We still don't know why we exist, but thanks to a physics experiment named Alpha we've just come one step closer.

Alpha is located right next door to the Large Hadron Collider, Europe's giant particle accelerator near Geneva, Switzerland. Canada is a key partner in the experiment which was built to measure the properties of antimatter – bizarre stuff that behaves like a mirror version of the matter that makes up our material world.

Antimatter is a scarce commodity in the universe – a good thing for us because this shortage has allowed galaxies, stars and life to emerge over the course of cosmic history. The trouble is physicists can't explain why there isn't more antimatter. Theory predicts that matter and antimatter should have been created in equal amounts when the universe began.

That's where Alpha comes in. Using the experiment, researchers are searching for small disparities in the way matter and antimatter particles respond to the forces of nature. Even the slightest difference might account for how matter came to dominate.

"We can't assume anything. We have to test everything," Robert Thompson, head of the University of Calgary's physics department and a long time member of the Alpha team, said.

In their latest result, published Wednesday in the journal Nature, Dr. Thompson and his colleagues report that antimatter hydrogen atoms – called antihydrogen – have no measurable electric charge and therefore behave just like ordinary hydrogen atoms do in an electric field.

Though not a surprise, the result marks a milestone and sets the stage for the next test, in which the researchers will attempt to measure the spectrum of antihydrogen – the wavelengths at which the antiatoms emit light. A few years later, a more challenging version of Alpha should allow them to determine if there is any difference in the way antimatter is affected by gravity.

The gravity phase of the experiment will be a Canadian-led effort. About $13-million in funding from the Canada Foundation for Innovation, together with the governments of Alberta, Ontario and British Columbia, have been allocated toward the project. But in order to detect any divergence in the way antimatter is affected by gravity, scientists must first rule out any unforeseen electrical effects.

It's not an easy quest. As Star Trek fans well know, when matter and antimatter meet, they annihilate in a flash of pure energy. In science fiction, that makes for a handy way to power your starship. In the laboratory, it makes antimatter extremely difficult to work with.

To get around this, the Alpha team has mastered a technique for creating antihydrogen atoms and suspending them in a magnetic field long enough to make measurements.
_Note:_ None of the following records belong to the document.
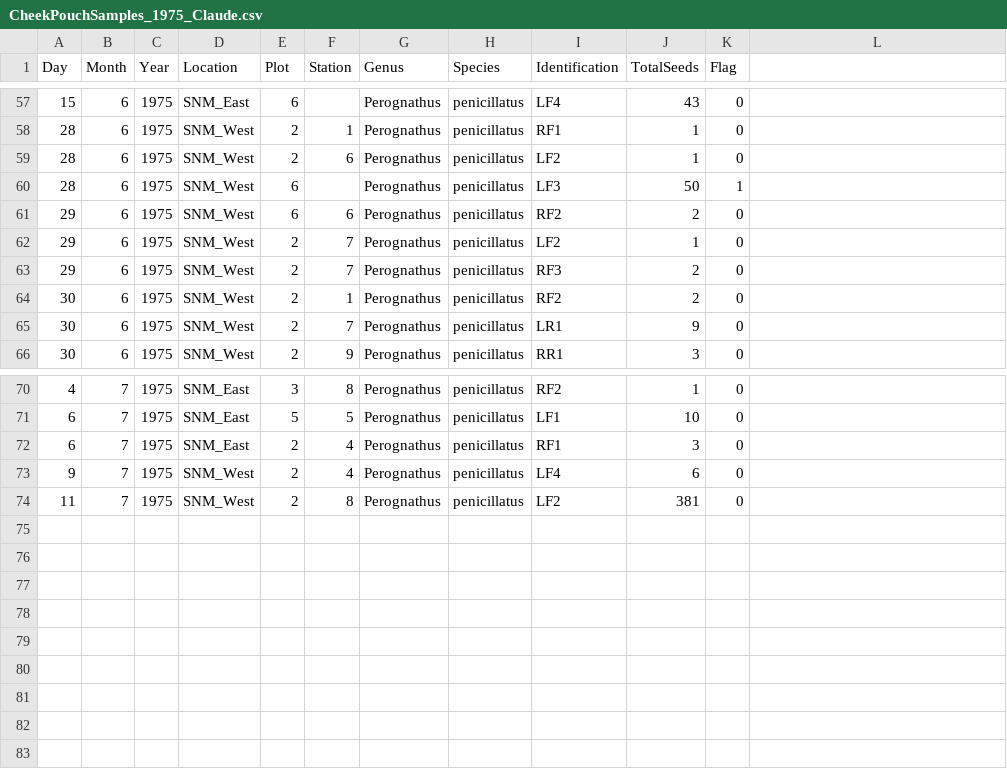
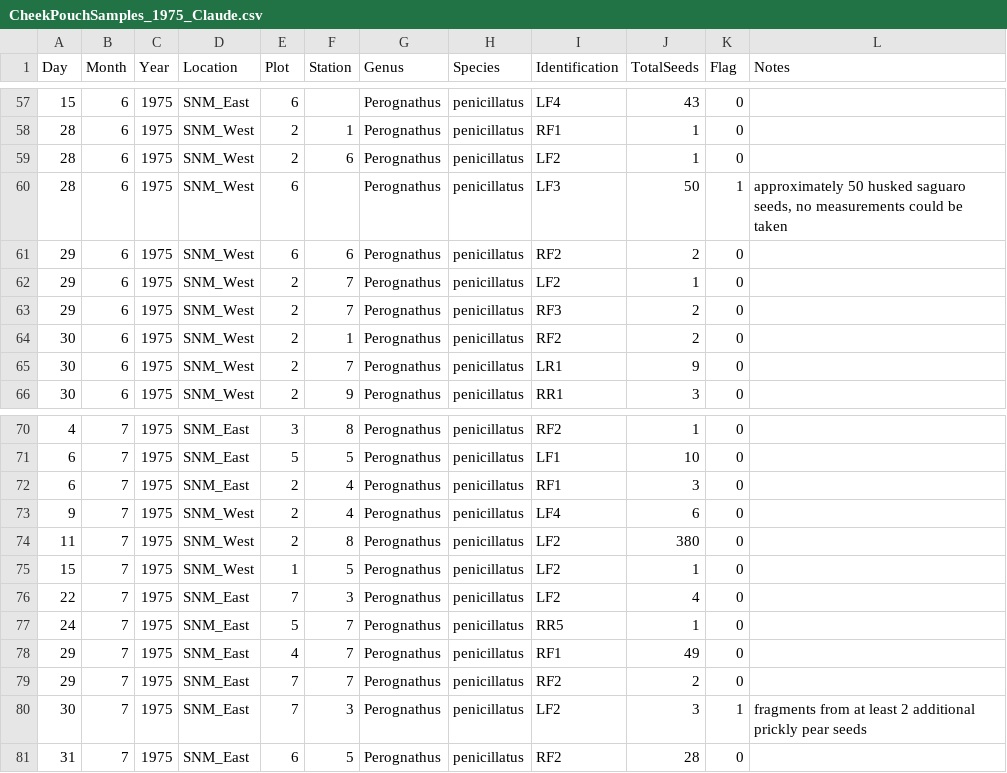
Before and after one commit to kaitschwei/MCloskeyDataRescue, a CSV file: data_raw/CheekPouchSamples_1975_Claude.csv, drawn as a sheet; only a part is shown, gaps mark what is left out; the diff names each change by its address in the sheet, - before the commit and + after, or states it on an @@ line.

```diff
--- a/data_raw/CheekPouchSamples_1975_Claude.csv
+++ b/data_raw/CheekPouchSamples_1975_Claude.csv
-L1: (empty)
+L1: Notes
-L60 (Notes): (empty)
+L60 (Notes): approximately 50 husked saguaro seeds, no measurements could be taken
-J74 (TotalSeeds): 381
+J74 (TotalSeeds): 380
+row 75: 15 | 7 | 1975 | SNM_West | 1 | 5 | Perognathus | penicillatus | LF2 | 1 | 0
+row 76: 22 | 7 | 1975 | SNM_East | 7 | 3 | Perognathus | penicillatus | LF2 | 4 | 0
+row 77: 24 | 7 | 1975 | SNM_East | 5 | 7 | Perognathus | penicillatus | RR5 | 1 | 0
+row 78: 29 | 7 | 1975 | SNM_East | 4 | 7 | Perognathus | penicillatus | RF1 | 49 | 0
+row 79: 29 | 7 | 1975 | SNM_East | 7 | 7 | Perognathus | penicillatus | RF2 | 2 | 0
+row 80: 30 | 7 | 1975 | SNM_East | 7 | 3 | Perognathus | penicillatus | LF2 | 3 | 1 | fragments from at least 2 additional prickly pear seeds
+row 81: 31 | 7 | 1975 | SNM_East | 6 | 5 | Perognathus | penicillatus | RF2 | 28 | 0
```
Also changed, not shown: 1 other file.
The work demonstrates how far physics has come since British theorist Paul Dirac deduced the existence of antimatter in 1931 directly from the equations of quantum mechanics. The mathematics told Mr. Dirac that there should be a particle that is equal in mass to the electron but with an opposite electric charge. One year later the antielectron, also known as the positron, was observed in cosmic ray experiments. Physicists soon realized that every fundamental particle in nature comes with an antimatter reflection.

But these reflections conceal a hidden flaw.
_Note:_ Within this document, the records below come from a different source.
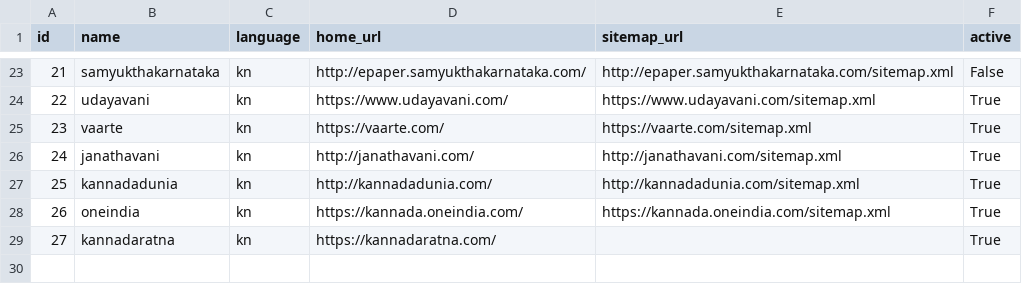
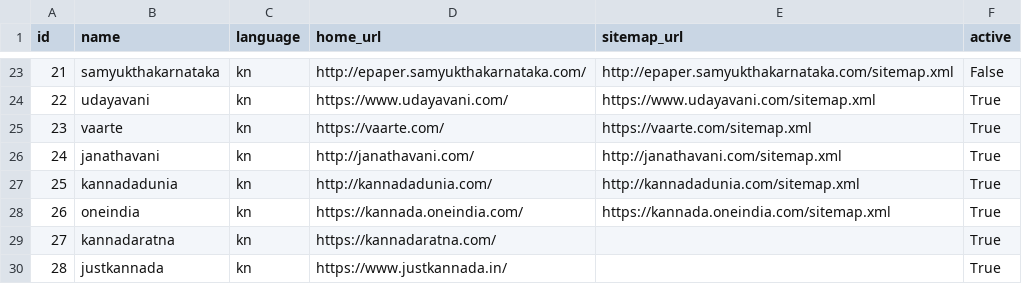
Before and after one commit to divkakwani/webcorpus, a CSV file: data/sources/kn.csv, drawn as a sheet; only a part is shown, gaps mark what is left out; the diff names each change by its address in the sheet, - before the commit and + after, or states it on an @@ line.

Commit message:
Add justkannada in kn.csv

```diff
--- a/data/sources/kn.csv
+++ b/data/sources/kn.csv
+row 30: 28 | justkannada | kn | https://www.justkannada.in/ |  | True
```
Since the universe started out with matter and antimatter in balance, physicists must account for how matter came to dominate. The answer may open the door to a deeper theory that explains much more than just the antimatter conundrum.

One hypothesis that Alpha may be able to test is whether antimatter is pushed away rather than attracted by matter's gravitational pull.

"If matter and antimatter repel each other, they would never collide, so the missing antimatter could be hiding in plain sight," said Thomas Phillips, a physicist at the Illinois Institute of Technology, in an article accompanying the Alpha result.

In fact, any divergence from current theory that Alpha can detect would have a profound impact, said team member Scott Menary, a physicist at York University in Toronto. "We'd have to rethink everything."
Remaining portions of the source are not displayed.